“We’ve had no problems getting it seeded,” he said, adding that the seed is planted with a no-till drill. “Some people say they don’t have time for that. We spend way less time seeding cover crops than they do doing intense tillage.”
Helped develop program
Through his work with SWCDs, Cunningham was tapped to help develop the water quality certification effort.
The program took root in January 2012 when Gov. Mark Dayton, U.S. Department of Agriculture Secretary Tom Vilsack and then-administrator of the U.S. Environmental Protection Agency Lisa Jackson signed a memorandum of agreement for Minnesota to create an ag certainty program. Cunningham was one of 15 stakeholders to serve on a planning committee making recommendations for the program. That grassroots process led to a pilot project launched in four small Minnesota watersheds in 2013. A statewide voluntary program was launched recently.

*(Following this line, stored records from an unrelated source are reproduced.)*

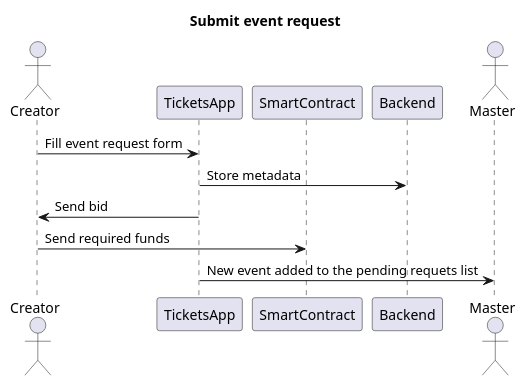
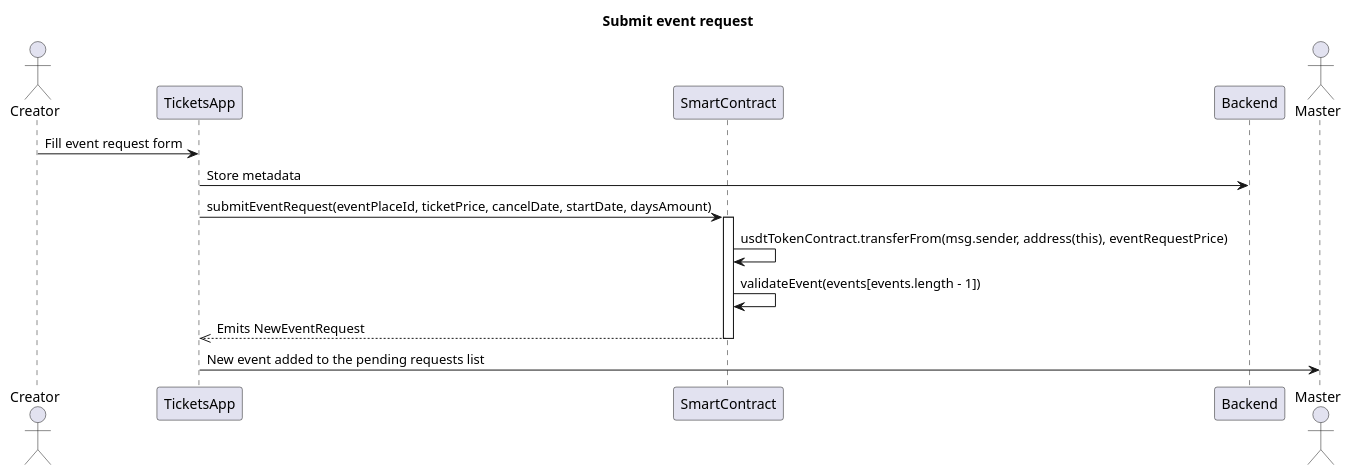
Before and after one commit to ai-shift/cyber-valley-tickets: the seventh of 26 diagrams in README.org, drawn with PlantUML. The commit also changed other lines of this file, not shown here.

```diff
--- a/README.org
+++ b/README.org
@@ -180,15 +217,19 @@
 #+begin_src plantuml :file ./img/submit-event-request.png
 title Submit event request
 
 actor Creator
 participant TicketsApp
 participant SmartContract
 participant Backend
 actor Master
 
 Creator -> TicketsApp: Fill event request form
 TicketsApp -> Backend: Store metadata
-TicketsApp -> Creator: Send bid
-Creator -> SmartContract: Send required funds
-TicketsApp -> Master: New event added to the pending requets list
+TicketsApp -> SmartContract: submitEventRequest(eventPlaceId, ticketPrice, cancelDate, startDate, daysAmount)
+activate SmartContract
+SmartContract -> SmartContract: usdtTokenContract.transferFrom(msg.sender, address(this), eventRequestPrice)
+SmartContract -> SmartContract: validateEvent(events[events.length - 1])
+SmartContract -->> TicketsApp: Emits NewEventRequest
+deactivate SmartContract
+TicketsApp -> Master: New event added to the pending requests list
 #+end_src
```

Cunningham became the 111th producer in the state to be certified earlier this year and the number has climbed to 125 as of April, Frederickson said.
In the program, landowners and operators must complete an application, have an assessment of their conservation practices by their local SWCD office and then be verified by staff from the Minnesota Department of Agriculture to become certified.
The three-step process provides producers with a 10-year exemption from any new state or federal regulations that may be brought forth.
Cunningham said the certification process took him just three weeks. For other producers, the certification process could take months, perhaps years, especially if they have to implement projects.
He said when designing the program the planners didn’t want just no-till and cover crops to be the way for a person to get certified. Some of the other options now available are precision agriculture, grid sampling and variable application rates -- things Cunningham has also adopted.
‘Doing everything we can’
While the certification program offers a decade of protection from new regulations, Cunningham said that wasn’t why he applied.
“It seems to me if someone wants to say something bad about agriculture, there are a lot of people ready and willing to believe them,” he said. “If someone wants to say something good about agriculture, that takes proof. I can say our operation has been assessed and we are doing everything we can for water quality — that’s the primary reason I did it — and to maybe serve as a good example.”
Certified producers don’t receive any government payments by being in the program, but they can access USDA Regional Conservation Partnership Program funding to implement additional water quality projects.
“(Being in the process to become certified) makes an additional pool of money available for financial assistance for trying new things — constructing structures like water and sediment control basins, grassed waterways, riparian buffers and things like that,” Cunningham said. “It opens up opportunities if getting financial assistance is one of the things it’s going to take to change farming practices on a particular operation.”
Frederickson said the program now covers about 73,000 acres and he’s really pleased.
He said to improve water quality, it’s going be done” acre-by-acre, farm-by-farm, county-by-county and watershed-by-watershed.”
The commissioner said another 400 farms are “in the ready” to be certified, but the effort takes time to walk the land and work out agreements with producers.
He said the focus is on on southern and central Minnesota where nitrates are leaching into water supplies, rivers and lakes.
“We are all part of the problem and the solution,” Frederickson said. Being a headwater state for the Mississippi River and other major waterways, the problems start in Minnesota.
And the solutions can start here, too, he said.
As a former farmer himself, Frederickson realizes that producers “don’t like to be told what to do.”
“I get it, but a good defense is a good offense,” he said about the way to counteract the increasing calls to improve water quality for drinking and recreation.